The Nigerian National Petroleum Corporation, NNPC, has painted a very gloomy fortune for Nigeria’s economy, as it disclosed that the country’s crude oil and gas reserves were fast depleting.
The NNPC which made the statement in Abuja on Monday, October 3, 2016 appealed to oil and gas exploration companies, professionals and other stakeholders to focus on increasing the nation’s oil and gas reserve base to match national aspirations to increase oil production.
Group managing director of the NNPC, Maikanti Baru, who disclosed this when the Nigerian Association of Petroleum Explorationists, NAPE, hosted him in Abuja, also expressed readiness of the NNPC to partner with stakeholders in the oil and gas industry to grow the nation’s fast depleting reserves in order to increase productivity in the petroleum sector.
It was also revealed that the country’s drive for industrialization risks is being truncated, as Baru stated that the country’s aspirations were to increase oil production to four million barrels per day and meet gas demand of 15 billion standard cubic feet per day, bscfd, by 2020, required for industrialization and consumption.
“Our national gas demand forecast to year 2020, domestic plus export, indicates a rapid growth to 15 billion Standard Cubic Feet per day (bscfd), meaning current reserves level can only sustain that production for 35 years, if we do not increase the 2bscfd gas reserves base which require three trillion cubic feet (tcf) to replace production yearly.”

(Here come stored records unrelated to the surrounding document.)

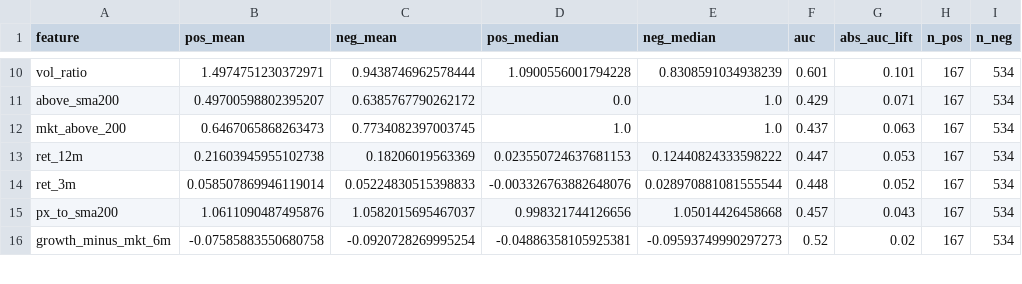
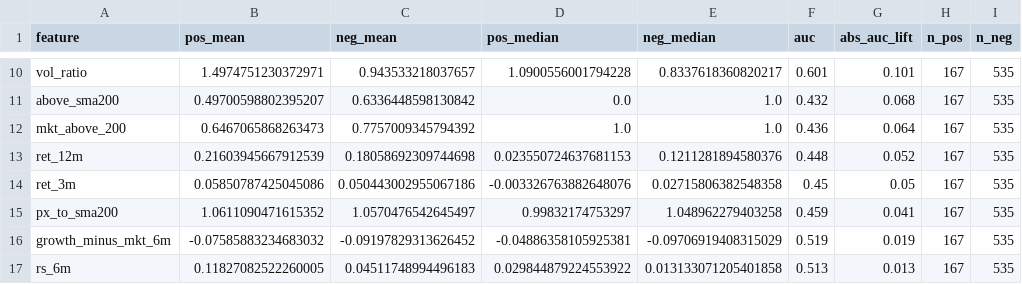
Before and after one commit to satoki252595/StockFactor, a CSV file: experiments/results/factor_stats.csv, drawn as a sheet; only a part is shown, gaps mark what is left out; the diff covers the shown part only; the diff names each change by its address in the sheet, - before the commit and + after, or states it on an @@ line.

```diff
--- a/experiments/results/factor_stats.csv
+++ b/experiments/results/factor_stats.csv
-C10 (neg_mean): 0.9438746962578444
+C10 (neg_mean): 0.943533218037657
-E10 (neg_median): 0.8308591034938239
+E10 (neg_median): 0.8337618360820217
-I10:I16 (n_neg): 534
+I10:I16 (n_neg): 535
-C11 (neg_mean): 0.6385767790262172
+C11 (neg_mean): 0.6336448598130842
-F11 (auc): 0.429
+F11 (auc): 0.432
-G11 (abs_auc_lift): 0.071
+G11 (abs_auc_lift): 0.068
-C12 (neg_mean): 0.7734082397003745
+C12 (neg_mean): 0.7757009345794392
-F12 (auc): 0.437
+F12 (auc): 0.436
-G12 (abs_auc_lift): 0.063
+G12 (abs_auc_lift): 0.064
-B13 (pos_mean): 0.21603945955102738
+B13 (pos_mean): 0.21603945667912539
-C13 (neg_mean): 0.18206019563369
+C13 (neg_mean): 0.18058692309744698
-E13 (neg_median): 0.12440824333598222
+E13 (neg_median): 0.1211281894580376
-F13 (auc): 0.447
+F13 (auc): 0.448
-G13 (abs_auc_lift): 0.053
+G13 (abs_auc_lift): 0.052
-B14 (pos_mean): 0.058507869946119014
+B14 (pos_mean): 0.05850787425045086
-C14 (neg_mean): 0.05224830515398833
+C14 (neg_mean): 0.050443002955067186
-E14 (neg_median): 0.028970881081555544
+E14 (neg_median): 0.02715806382548358
-F14 (auc): 0.448
+F14 (auc): 0.45
-G14 (abs_auc_lift): 0.052
+G14 (abs_auc_lift): 0.05
-B15 (pos_mean): 1.0611090487495876
+B15 (pos_mean): 1.0611090471615352
-C15 (neg_mean): 1.0582015695467037
+C15 (neg_mean): 1.0570476542645497
-D15 (pos_median): 0.998321744126656
+D15 (pos_median): 0.99832174753297
-E15 (neg_median): 1.05014426458668
+E15 (neg_median): 1.048962279403258
-F15 (auc): 0.457
+F15 (auc): 0.459
-G15 (abs_auc_lift): 0.043
+G15 (abs_auc_lift): 0.041
-B16 (pos_mean): -0.07585883550680758
+B16 (pos_mean): -0.07585883234683032
-C16 (neg_mean): -0.0920728269995254
+C16 (neg_mean): -0.09197829313626452
-E16 (neg_median): -0.09593749990297273
+E16 (neg_median): -0.09706919408315029
-F16 (auc): 0.52
+F16 (auc): 0.519
-G16 (abs_auc_lift): 0.02
+G16 (abs_auc_lift): 0.019
+row 17: rs_6m | 0.11827082522260005 | 0.04511748994496183 | 0.029844879224553922 | 0.013133071205401858 | 0.513 | 0.013 | 167 | 535
```
Also changed, not shown: 3 added rows, 4 removed rows and 45 edited cells elsewhere in this file, experiments/results/rule_stats.csv, 2 other files.
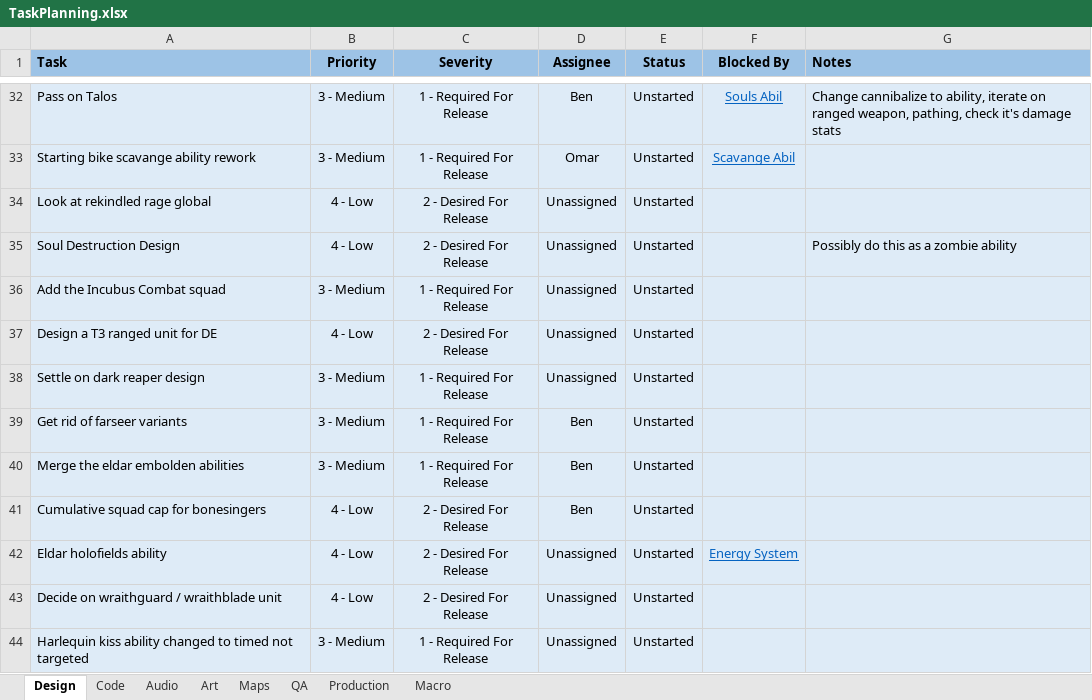
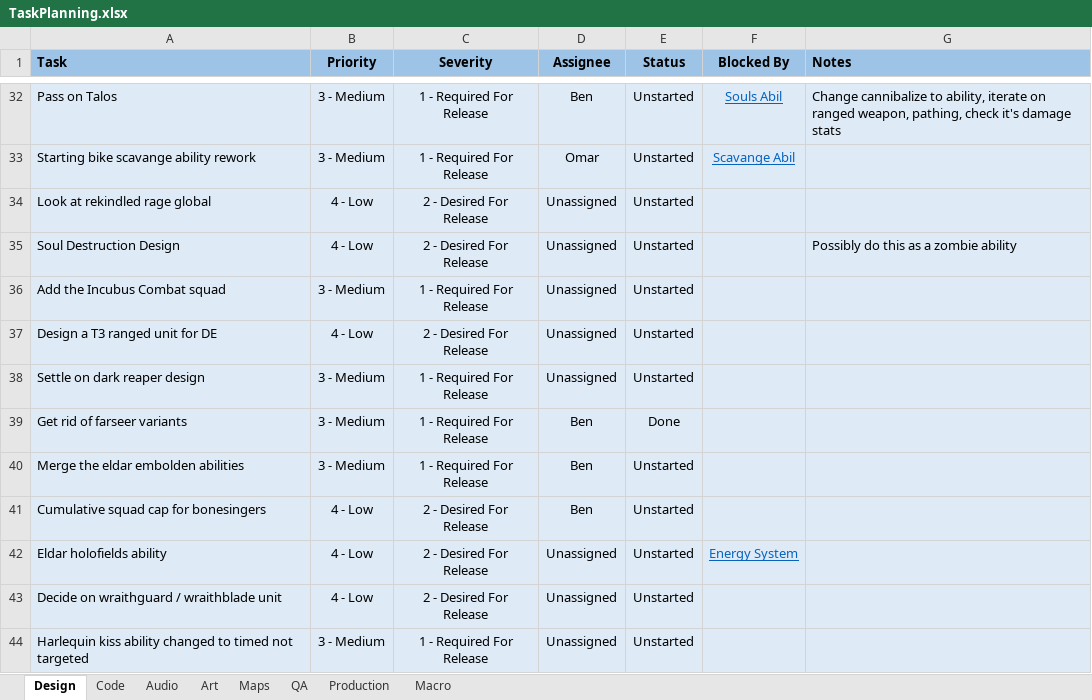
Before and after one commit to XAOCInferno/TFE, an Excel workbook: TFE/Development/Planning/TaskPlanning.xlsx, sheet Design, drawn as a sheet; only a part is shown, gaps mark what is left out; values as stored, in another font and other column widths than the file's, no borders; conditional formats not drawn; the diff names each change by its address in the sheet, - before the commit and + after, or states it on an @@ line.

```diff
--- a/TFE/Development/Planning/TaskPlanning.xlsx (sheet Design)
+++ b/TFE/Development/Planning/TaskPlanning.xlsx (sheet Design)
-E39 (Status): Unstarted
+E39 (Status): Done
```
Also changed, not shown: 17 other files.
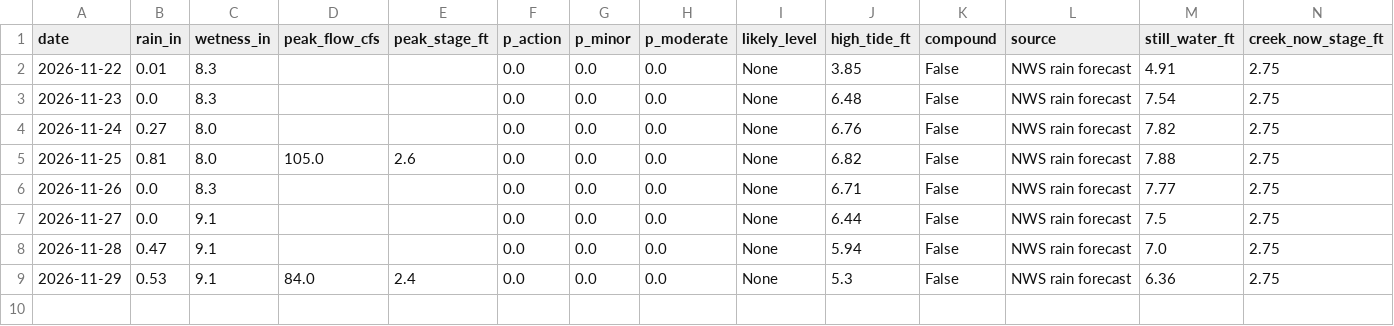
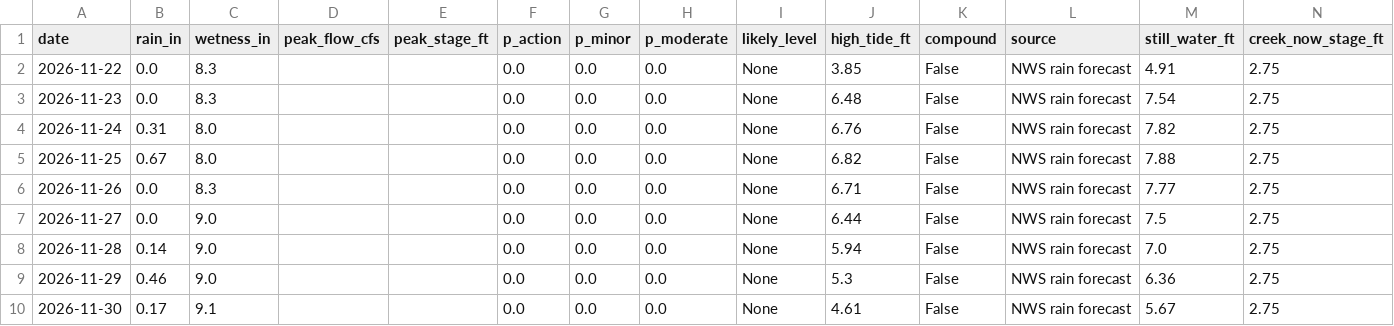
Before and after one commit to kevinkeet/frontpage, a CSV file: capitola/data/creek_forecast.csv, drawn as a sheet; only a part is shown; rows hold the shown columns only; the diff names each change by its address in the sheet, - before the commit and + after, or states it on an @@ line.

```diff
--- a/capitola/data/creek_forecast.csv
+++ b/capitola/data/creek_forecast.csv
-B2 (rain_in): 0.01
+B2 (rain_in): 0.0
-B4 (rain_in): 0.27
+B4 (rain_in): 0.31
-B5 (rain_in): 0.81
+B5 (rain_in): 0.67
-D5 (peak_flow_cfs): 105.0
+D5 (peak_flow_cfs): (empty)
-E5 (peak_stage_ft): 2.6
+E5 (peak_stage_ft): (empty)
-C7:C9 (wetness_in): 9.1
+C7:C9 (wetness_in): 9.0
-B8 (rain_in): 0.47
+B8 (rain_in): 0.14
-B9 (rain_in): 0.53
+B9 (rain_in): 0.46
-D9 (peak_flow_cfs): 84.0
+D9 (peak_flow_cfs): (empty)
-E9 (peak_stage_ft): 2.4
+E9 (peak_stage_ft): (empty)
+row 10: 2026-11-30 | 0.17 | 9.1 |  |  | 0.0 | 0.0 | 0.0 | None | 4.61 | False | NWS rain forecast | 5.67 | 2.75
```
Also changed, not shown: capitola/data/forecast_daily.csv, capitola/data/forecast_hourly.csv, 4 other files.
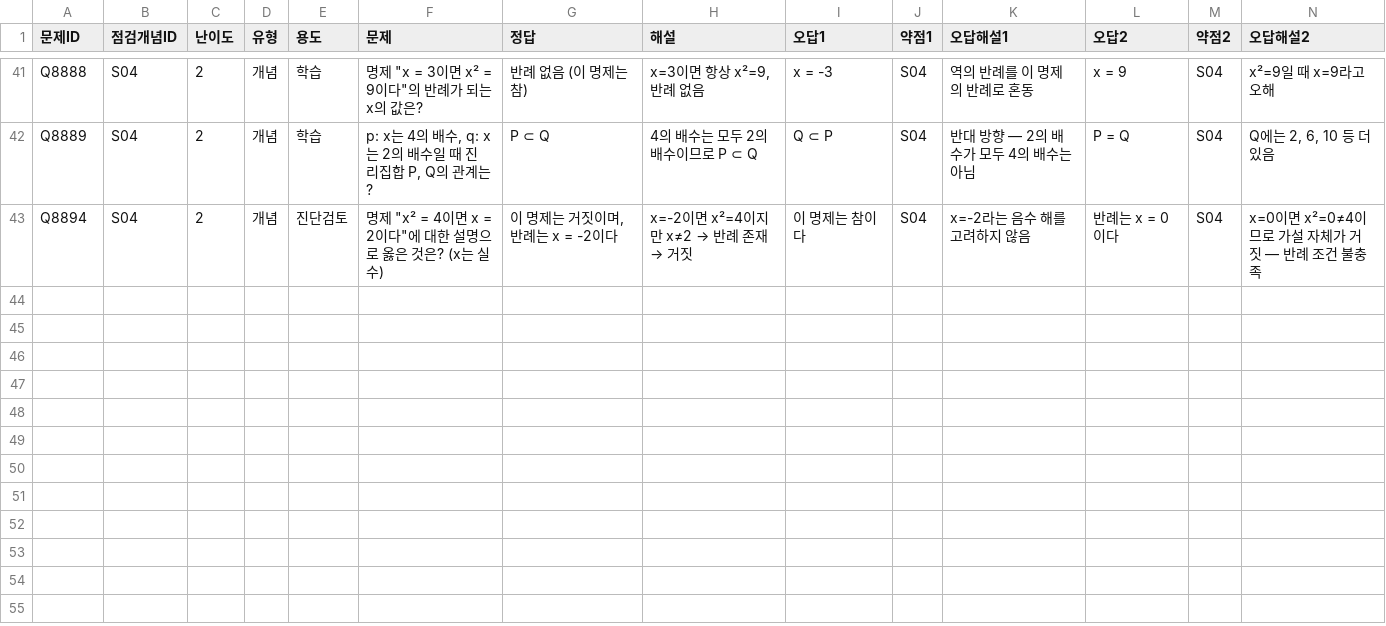
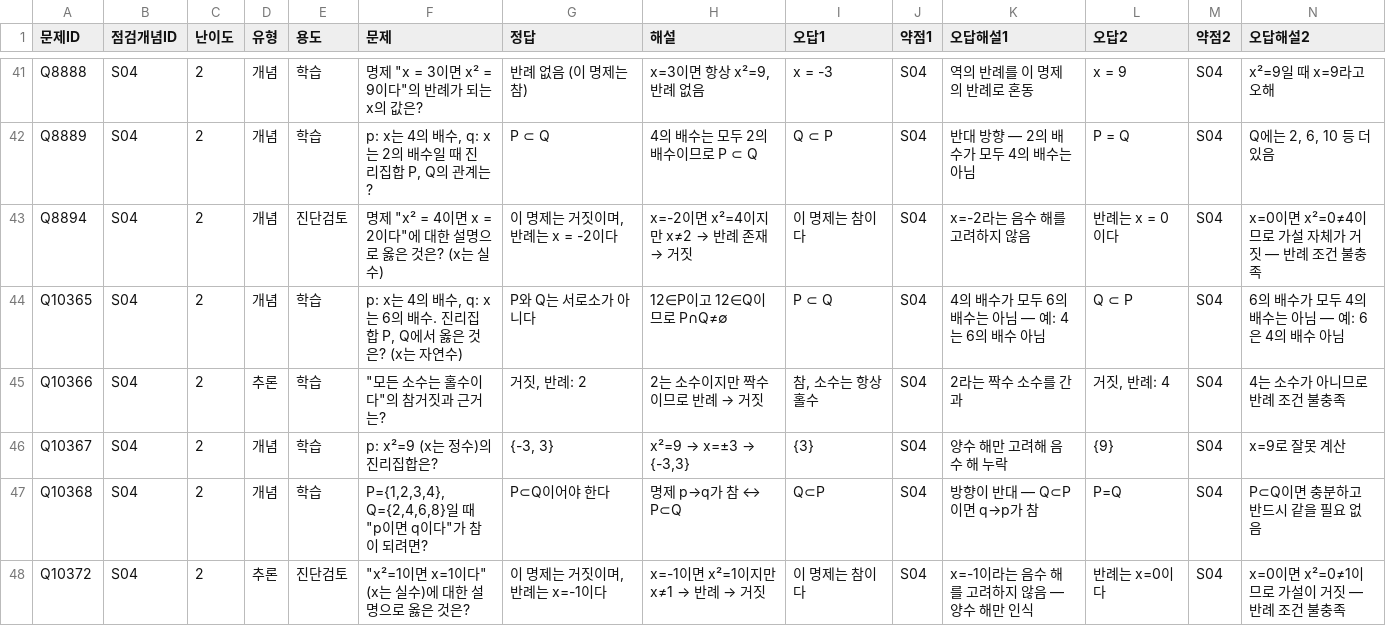
Before and after one commit to wataryu00-boop/math-diagnostic, a CSV file: problems/S04/2.csv, drawn as a sheet; only a part is shown, gaps mark what is left out; rows hold the shown columns only; the diff names each change by its address in the sheet, - before the commit and + after, or states it on an @@ line.

```diff
--- a/problems/S04/2.csv
+++ b/problems/S04/2.csv
+row 44: Q10365 | S04 | 2 | 개념 | 학습 | p: x는 4의 배수, q: x는 6의 배수. 진리집합 P, Q에서 옳은 것은? (x는 자연수) | P와 Q는 서로소가 아니다 | 12∈P이고 12∈Q이므로 P∩Q≠∅ | P ⊂ Q | S04 | 4의 배수가 모두 6의 배수는 아님 — 예: 4는 6의 배수 아님 | Q ⊂ P | S04 | 6의 배수가 모두 4의 배수는 아님 — 예: 6은 4의 배수 아님
+row 45: Q10366 | S04 | 2 | 추론 | 학습 | "모든 소수는 홀수이다"의 참거짓과 근거는? | 거짓, 반례: 2 | 2는 소수이지만 짝수이므로 반례 → 거짓 | 참, 소수는 항상 홀수 | S04 | 2라는 짝수 소수를 간과 | 거짓, 반례: 4 | S04 | 4는 소수가 아니므로 반례 조건 불충족
+row 46: Q10367 | S04 | 2 | 개념 | 학습 | p: x²=9 (x는 정수)의 진리집합은? | {-3, 3} | x²=9 → x=±3 → {-3,3} | {3} | S04 | 양수 해만 고려해 음수 해 누락 | {9} | S04 | x=9로 잘못 계산
+row 47: Q10368 | S04 | 2 | 개념 | 학습 | P={1,2,3,4}, Q={2,4,6,8}일 때 "p이면 q이다"가 참이 되려면? | P⊂Q이어야 한다 | 명제 p→q가 참 ↔ P⊂Q | Q⊂P | S04 | 방향이 반대 — Q⊂P이면 q→p가 참 | P=Q | S04 | P⊂Q이면 충분하고 반드시 같을 필요 없음
+row 48: Q10372 | S04 | 2 | 추론 | 진단검토 | "x²=1이면 x=1이다" (x는 실수)에 대한 설명으로 옳은 것은? | 이 명제는 거짓이며, 반례는 x=-1이다 | x=-1이면 x²=1이지만 x≠1 → 반례 → 거짓 | 이 명제는 참이다 | S04 | x=-1이라는 음수 해를 고려하지 않음 — 양수 해만 인식 | 반례는 x=0이다 | S04 | x=0이면 x²=0≠1이므로 가설이 거짓 — 반례 조건 불충족
```
Also changed, not shown: problems/M06/2.csv, problems/M06/3.csv, 16 other files.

“Less than three per cent of all oil wells drilled in the Niger Delta Basin, both onshore and swamp, were deeper than 15,000 feet, adding that a greater number of these wells had not gone beyond the 10,000 feet as a high pressure regime seemed to be a limiting factor.
“Some of our earlier drilled non-commercial holes could be turned around if we deploy requisite technologies; we need to change our perspective of risk as technology is advancing.”
“The 2016 national average oil production of 1.9 million barrels was low, partly due to oil infrastructure vandalism. There’s a need for stakeholders to share data and use common available resources to reduce cost of operations in the area of rig-sharing, vessel sharing and synergy in projects development. This had become even expedient in this era of low oil prices and security challenges.
“The NNPC was progressing in exploration efforts in the Chad Basin, the Benue trough and other frontier basins to shore up the reserve base of the country.